And then we worked problems similar to the clown problem, uncovering misconceptions, figuring out the incorrect thinking that occurred for incorrect responses.

Screen Shot 2014-01-26 at 5.43.32 PM

And the results on the summative assessment were better than usual. Last year, on a problem like the clown problem, less than 50% of students answered it correctly.

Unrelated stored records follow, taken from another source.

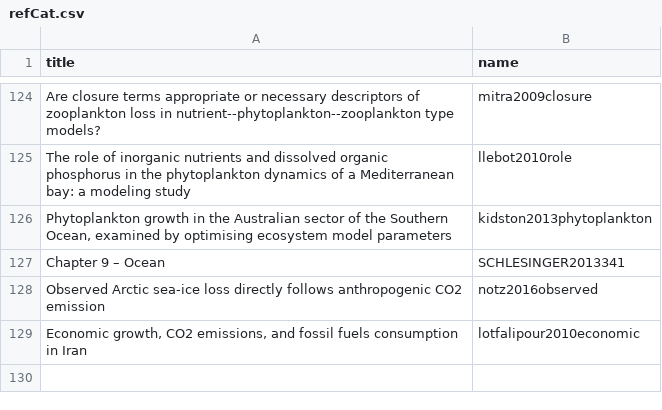
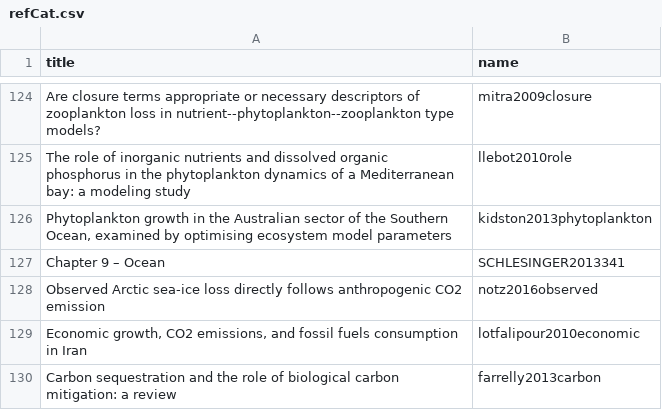
Before and after one commit to ph-u/PhyBac_C-Capture, a CSV file: reference/refCat.csv (was sandbox/refCat.csv), drawn as a sheet; only a part is shown, gaps mark what is left out; the diff names each change by its address in the sheet, - before the commit and + after, or states it on an @@ line.

```diff
--- a/sandbox/refCat.csv
+++ b/reference/refCat.csv
+row 130: Carbon sequestration and the role of biological carbon mitigation: a review | farrelly2013carbon
```
Also changed, not shown: 2 other files.
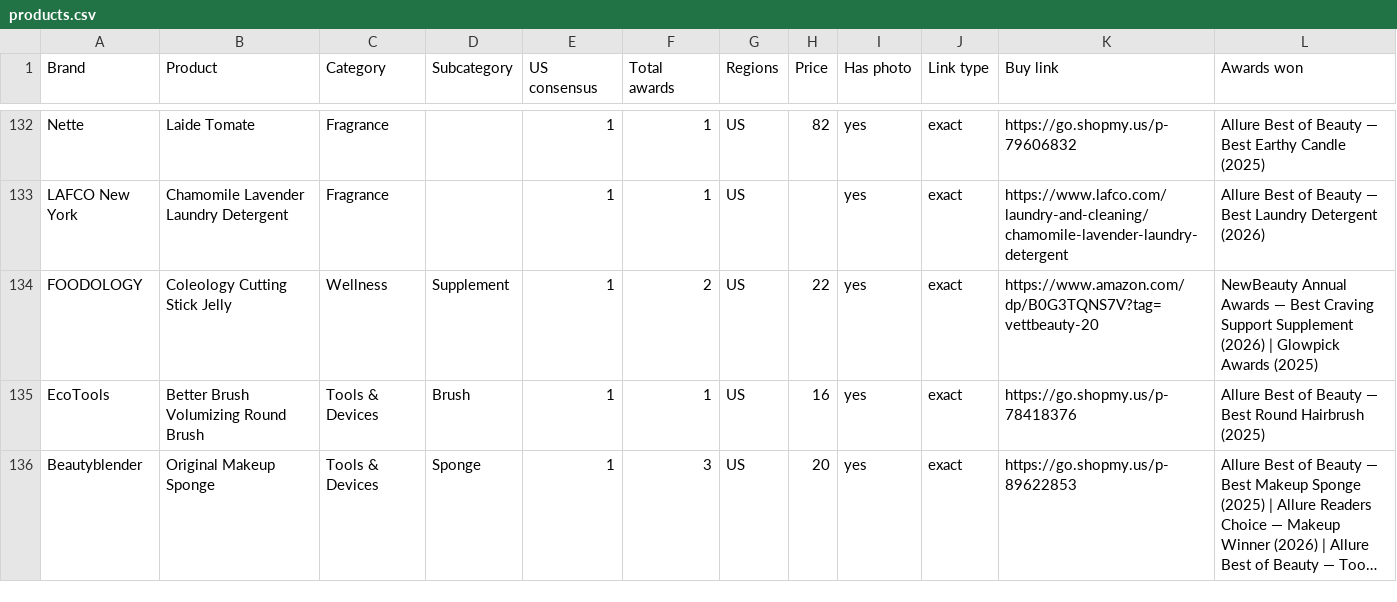
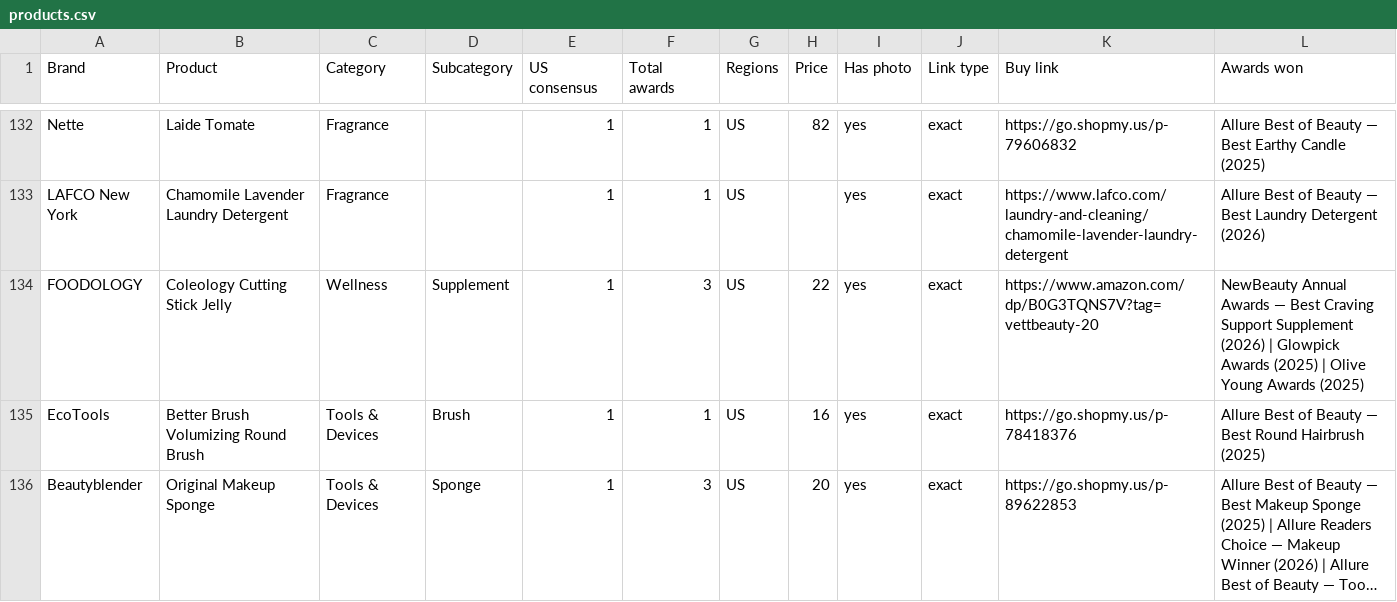
Before and after one commit to vettbty/vettbeauty-scaffold, a CSV file: products.csv, drawn as a sheet; only a part is shown, gaps mark what is left out; long unchanged cells end in …; the diff covers the shown part only.

```diff
--- a/products.csv
+++ b/products.csv
@@ -133,3 +133,3 @@ Nette,Laide Tomate,Fragrance,,1,1,US,82,yes,exact,https://go.shopmy.us/p-7960683
 LAFCO New York,Chamomile Lavender Laundry Detergent,Fragrance,,1,1,US,,yes,exact,https://www.lafco.com/laundry-and-cleaning/chamomile-lavender-laundry-detergent,Allure Best of Beauty — Best Laundry Detergent (2026)
-FOODOLOGY,Coleology Cutting Stick Jelly,Wellness,Supplement,1,2,US,22,yes,exact,https://www.amazon.com/dp/B0G3TQNS7V?tag=vettbeauty-20,NewBeauty Annual Awards — Best Craving Support Supplement (2026)  |  Glowpick Awards (2025)
+FOODOLOGY,Coleology Cutting Stick Jelly,Wellness,Supplement,1,3,US,22,yes,exact,https://www.amazon.com/dp/B0G3TQNS7V?tag=vettbeauty-20,NewBeauty Annual Awards — Best Craving Support Supplement (2026)  |  Glowpick Awards (2025)  |  Olive Young Awards (2025)
 EcoTools,Better Brush Volumizing Round Brush,Tools & Devices,Brush,1,1,US,16,yes,exact,https://go.shopmy.us/p-78418376,Allure Best of Beauty — Best Round Hairbrush (2025)
```
Also changed, not shown: 5 removed rows and 8 edited cells elsewhere in this file, 3 other files.
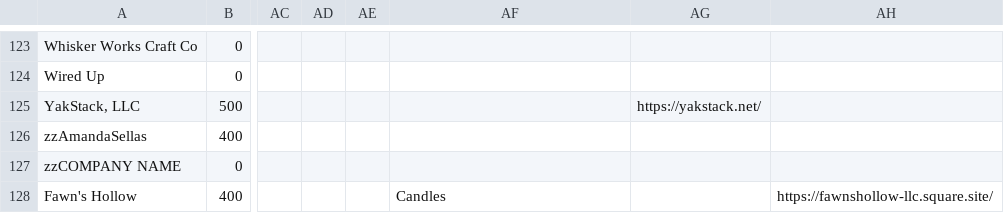
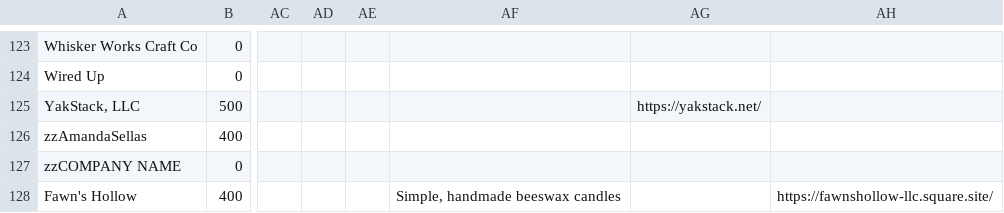
Before and after one commit to edge-of-liberty/edgeofliberty.us, a CSV file: _data/2026 Edge of Liberty Craft Fairs - Craft Fair Planning.csv, drawn as a sheet; only a part is shown, gaps mark what is left out; the diff names each change by its address in the sheet, - before the commit and + after, or states it on an @@ line.

```diff
--- a/_data/2026 Edge of Liberty Craft Fairs - Craft Fair Planning.csv
+++ b/_data/2026 Edge of Liberty Craft Fairs - Craft Fair Planning.csv
-AF128: Candles
+AF128: Simple, handmade beeswax candles
```
Also changed, not shown: 8 other files.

This year, 72% answered it correctly.

And so, the journey continues, where some years the results are better than others …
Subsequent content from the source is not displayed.